» ASSIGNED TASK
Retype the entries below exactly, dropping the images.

» DATASET
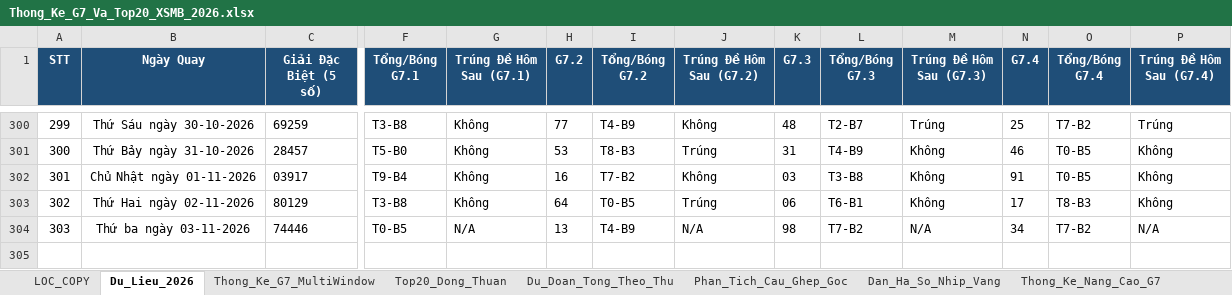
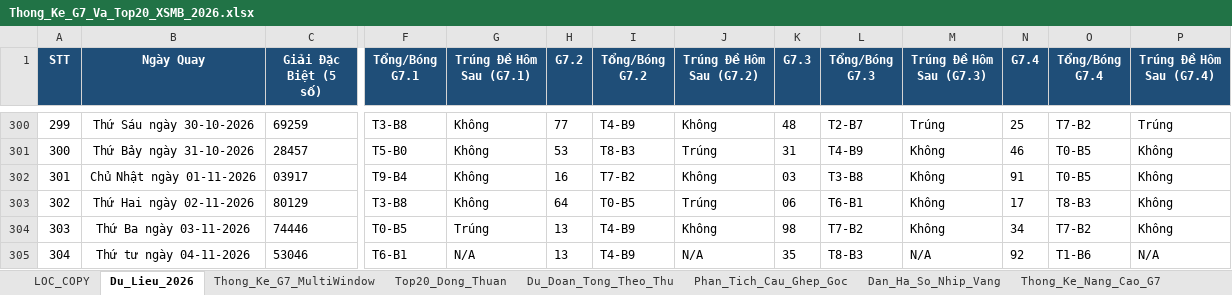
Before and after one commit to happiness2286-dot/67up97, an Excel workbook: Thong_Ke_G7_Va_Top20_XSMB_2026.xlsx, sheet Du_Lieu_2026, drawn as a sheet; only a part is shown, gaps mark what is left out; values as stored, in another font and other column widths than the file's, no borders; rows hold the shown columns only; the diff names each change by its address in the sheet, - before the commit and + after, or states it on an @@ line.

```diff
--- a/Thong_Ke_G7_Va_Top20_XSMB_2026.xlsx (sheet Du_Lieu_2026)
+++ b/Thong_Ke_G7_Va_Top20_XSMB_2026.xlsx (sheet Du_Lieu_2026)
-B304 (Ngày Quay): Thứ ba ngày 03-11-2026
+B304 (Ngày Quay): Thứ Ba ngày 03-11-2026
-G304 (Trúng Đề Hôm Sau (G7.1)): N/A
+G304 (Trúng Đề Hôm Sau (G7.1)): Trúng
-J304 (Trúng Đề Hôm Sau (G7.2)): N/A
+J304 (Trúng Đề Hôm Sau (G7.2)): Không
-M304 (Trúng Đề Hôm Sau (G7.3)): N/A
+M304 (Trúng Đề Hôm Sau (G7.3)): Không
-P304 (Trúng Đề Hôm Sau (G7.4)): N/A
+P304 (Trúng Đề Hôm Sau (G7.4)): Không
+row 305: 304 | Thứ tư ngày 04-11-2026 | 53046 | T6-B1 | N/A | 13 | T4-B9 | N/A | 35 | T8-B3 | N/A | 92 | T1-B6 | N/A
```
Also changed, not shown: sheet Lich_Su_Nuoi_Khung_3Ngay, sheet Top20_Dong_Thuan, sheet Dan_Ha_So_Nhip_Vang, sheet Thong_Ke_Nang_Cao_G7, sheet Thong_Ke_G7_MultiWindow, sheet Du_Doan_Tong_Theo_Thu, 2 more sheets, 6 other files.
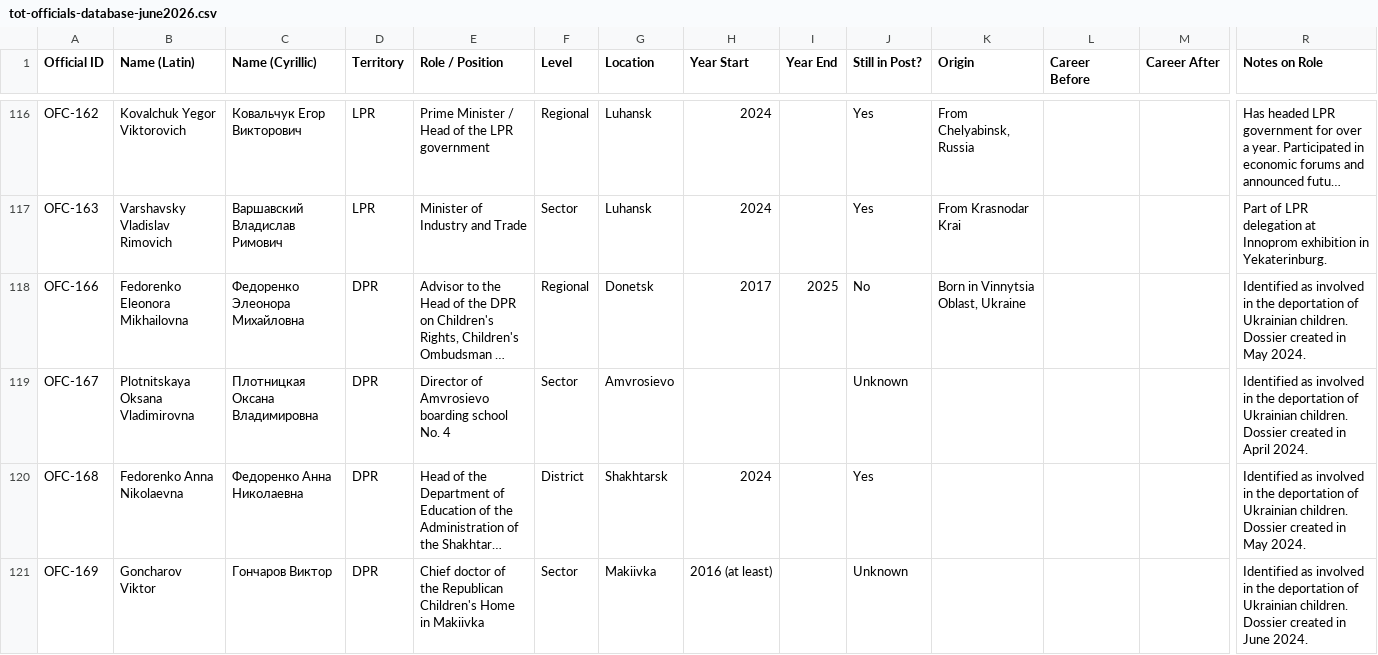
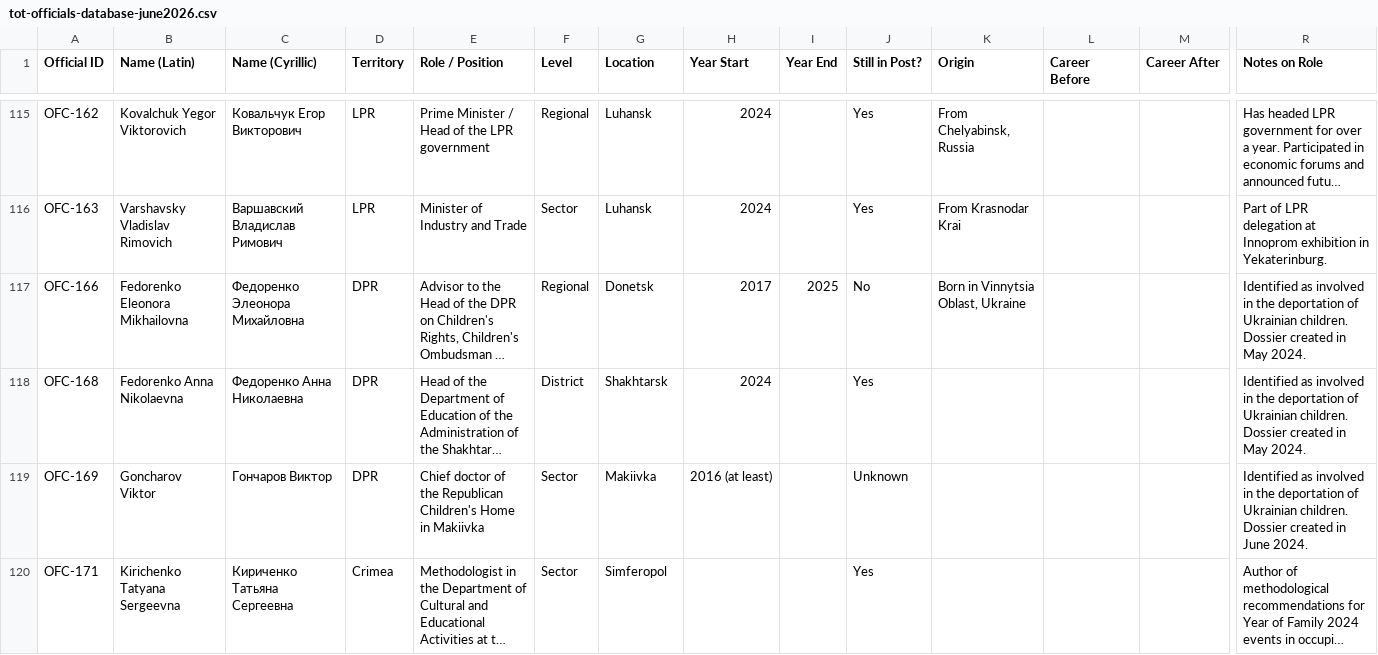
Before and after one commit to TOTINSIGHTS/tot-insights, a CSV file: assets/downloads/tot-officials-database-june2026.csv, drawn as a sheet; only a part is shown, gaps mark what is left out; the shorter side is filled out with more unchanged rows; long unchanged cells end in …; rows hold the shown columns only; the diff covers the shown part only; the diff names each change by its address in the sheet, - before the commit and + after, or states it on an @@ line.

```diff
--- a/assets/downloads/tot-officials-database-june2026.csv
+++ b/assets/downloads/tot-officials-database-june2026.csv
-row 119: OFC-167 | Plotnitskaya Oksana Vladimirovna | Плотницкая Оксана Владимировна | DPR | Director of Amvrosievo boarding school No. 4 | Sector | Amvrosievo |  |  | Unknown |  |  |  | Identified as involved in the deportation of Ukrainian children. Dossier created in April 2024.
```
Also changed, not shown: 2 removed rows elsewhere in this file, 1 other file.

» EXERCISE SOLUTION
Before and after one commit to happiness2286-dot/67up97, an Excel workbook: Thong_Ke_G7_Va_Top20_XSMB_2026.xlsx, sheet Du_Lieu_2026, drawn as a sheet; only a part is shown, gaps mark what is left out; values as stored, in another font and other column widths than the file's, no borders; rows hold the shown columns only; the diff names each change by its address in the sheet, - before the commit and + after, or states it on an @@ line.

```diff
--- a/Thong_Ke_G7_Va_Top20_XSMB_2026.xlsx (sheet Du_Lieu_2026)
+++ b/Thong_Ke_G7_Va_Top20_XSMB_2026.xlsx (sheet Du_Lieu_2026)
-B304 (Ngày Quay): Thứ ba ngày 03-11-2026
+B304 (Ngày Quay): Thứ Ba ngày 03-11-2026
-G304 (Trúng Đề Hôm Sau (G7.1)): N/A
+G304 (Trúng Đề Hôm Sau (G7.1)): Trúng
-J304 (Trúng Đề Hôm Sau (G7.2)): N/A
+J304 (Trúng Đề Hôm Sau (G7.2)): Không
-M304 (Trúng Đề Hôm Sau (G7.3)): N/A
+M304 (Trúng Đề Hôm Sau (G7.3)): Không
-P304 (Trúng Đề Hôm Sau (G7.4)): N/A
+P304 (Trúng Đề Hôm Sau (G7.4)): Không
+row 305: 304 | Thứ tư ngày 04-11-2026 | 53046 | T6-B1 | N/A | 13 | T4-B9 | N/A | 35 | T8-B3 | N/A | 92 | T1-B6 | N/A
```
Also changed, not shown: sheet Lich_Su_Nuoi_Khung_3Ngay, sheet Top20_Dong_Thuan, sheet Dan_Ha_So_Nhip_Vang, sheet Thong_Ke_Nang_Cao_G7, sheet Thong_Ke_G7_MultiWindow, sheet Du_Doan_Tong_Theo_Thu, 2 more sheets, 6 other files.
Before and after one commit to TOTINSIGHTS/tot-insights, a CSV file: assets/downloads/tot-officials-database-june2026.csv, drawn as a sheet; only a part is shown, gaps mark what is left out; the shorter side is filled out with more unchanged rows; long unchanged cells end in …; rows hold the shown columns only; the diff covers the shown part only; the diff names each change by its address in the sheet, - before the commit and + after, or states it on an @@ line.

```diff
--- a/assets/downloads/tot-officials-database-june2026.csv
+++ b/assets/downloads/tot-officials-database-june2026.csv
-row 119: OFC-167 | Plotnitskaya Oksana Vladimirovna | Плотницкая Оксана Владимировна | DPR | Director of Amvrosievo boarding school No. 4 | Sector | Amvrosievo |  |  | Unknown |  |  |  | Identified as involved in the deportation of Ukrainian children. Dossier created in April 2024.
```
Also changed, not shown: 2 removed rows elsewhere in this file, 1 other file.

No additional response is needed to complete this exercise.